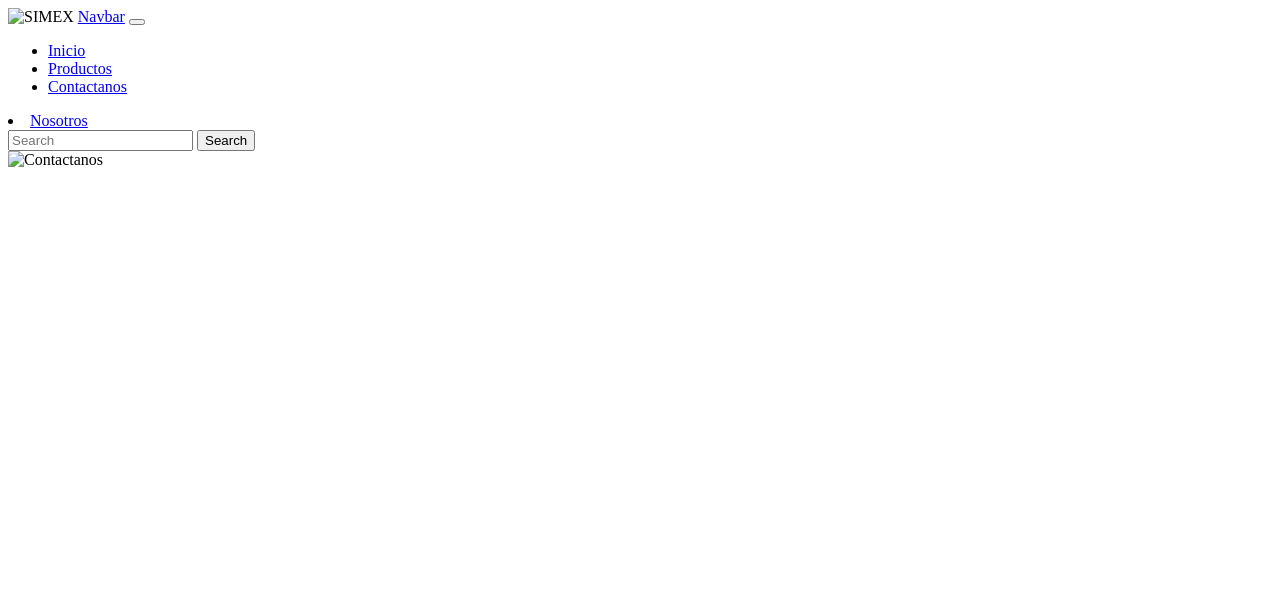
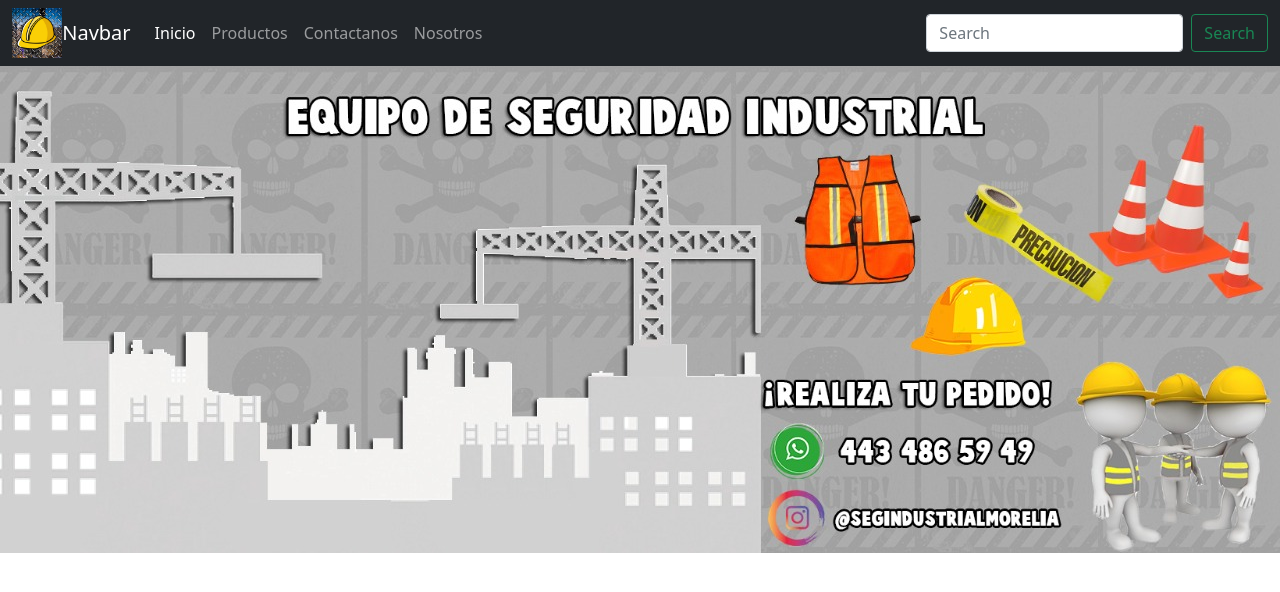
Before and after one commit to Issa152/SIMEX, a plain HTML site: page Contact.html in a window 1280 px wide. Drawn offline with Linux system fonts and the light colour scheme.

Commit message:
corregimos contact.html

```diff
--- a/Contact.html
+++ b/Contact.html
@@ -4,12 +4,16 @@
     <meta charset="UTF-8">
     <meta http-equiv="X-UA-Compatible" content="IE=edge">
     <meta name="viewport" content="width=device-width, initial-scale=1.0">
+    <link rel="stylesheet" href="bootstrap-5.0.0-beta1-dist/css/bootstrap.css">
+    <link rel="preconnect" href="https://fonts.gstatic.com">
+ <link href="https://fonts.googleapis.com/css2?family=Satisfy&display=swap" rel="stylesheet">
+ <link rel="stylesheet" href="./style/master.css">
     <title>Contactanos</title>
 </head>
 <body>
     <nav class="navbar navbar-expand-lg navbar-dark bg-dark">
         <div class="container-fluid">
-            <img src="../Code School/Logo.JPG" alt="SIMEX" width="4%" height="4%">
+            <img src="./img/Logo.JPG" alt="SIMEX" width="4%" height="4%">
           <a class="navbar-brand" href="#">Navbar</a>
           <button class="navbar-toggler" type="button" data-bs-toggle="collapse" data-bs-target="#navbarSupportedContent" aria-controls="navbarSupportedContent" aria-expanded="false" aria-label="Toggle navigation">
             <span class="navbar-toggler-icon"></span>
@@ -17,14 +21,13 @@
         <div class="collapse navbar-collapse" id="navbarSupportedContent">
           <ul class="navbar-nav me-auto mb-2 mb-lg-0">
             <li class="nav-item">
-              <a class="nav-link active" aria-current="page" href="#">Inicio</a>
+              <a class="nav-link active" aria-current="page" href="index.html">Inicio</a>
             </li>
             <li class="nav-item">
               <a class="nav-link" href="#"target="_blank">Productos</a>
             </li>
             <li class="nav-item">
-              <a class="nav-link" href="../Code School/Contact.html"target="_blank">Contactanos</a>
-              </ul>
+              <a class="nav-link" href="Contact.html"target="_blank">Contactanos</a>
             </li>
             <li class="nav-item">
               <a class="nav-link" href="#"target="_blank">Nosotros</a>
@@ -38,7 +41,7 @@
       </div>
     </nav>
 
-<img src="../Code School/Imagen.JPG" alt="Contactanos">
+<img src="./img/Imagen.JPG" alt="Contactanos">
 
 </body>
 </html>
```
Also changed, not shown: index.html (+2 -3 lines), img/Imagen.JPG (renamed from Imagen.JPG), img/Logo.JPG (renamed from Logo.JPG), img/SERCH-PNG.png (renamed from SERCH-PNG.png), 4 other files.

***

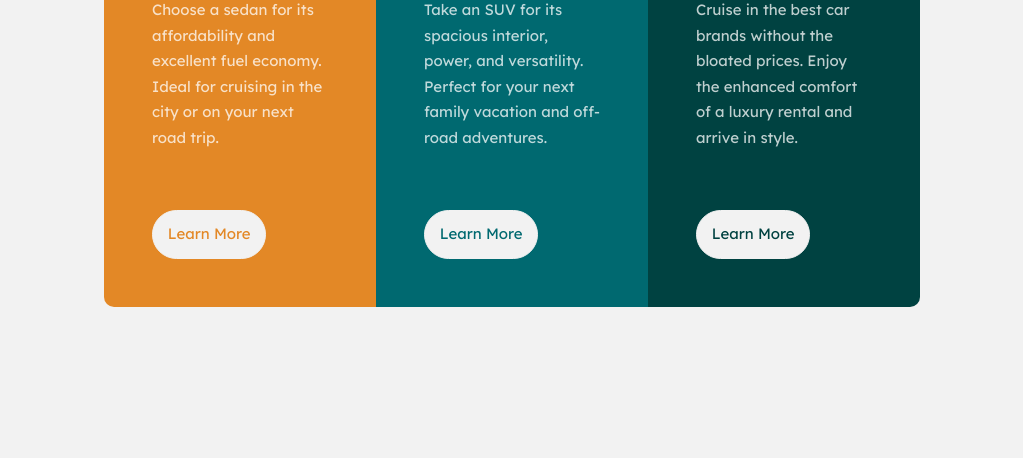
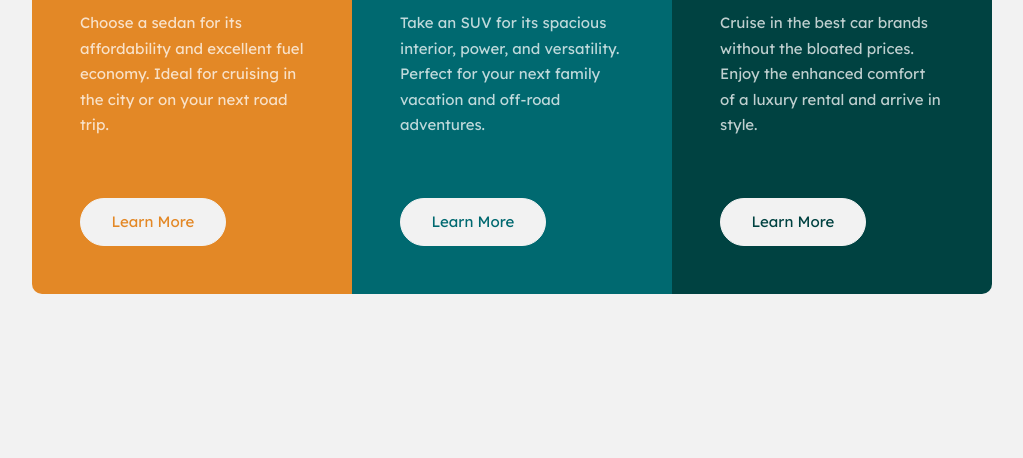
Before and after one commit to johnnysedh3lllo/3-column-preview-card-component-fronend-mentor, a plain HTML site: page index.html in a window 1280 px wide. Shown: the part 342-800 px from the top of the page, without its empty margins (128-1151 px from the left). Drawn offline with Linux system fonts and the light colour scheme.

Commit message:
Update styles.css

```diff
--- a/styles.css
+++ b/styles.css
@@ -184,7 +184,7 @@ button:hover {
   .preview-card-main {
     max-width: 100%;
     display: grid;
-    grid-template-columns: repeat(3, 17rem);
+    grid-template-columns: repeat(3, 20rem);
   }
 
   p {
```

***

Show the lines above with "grid".

     display: grid;
-    grid-template-columns: repeat(3, 17rem);
+    grid-template-columns: repeat(3, 20rem);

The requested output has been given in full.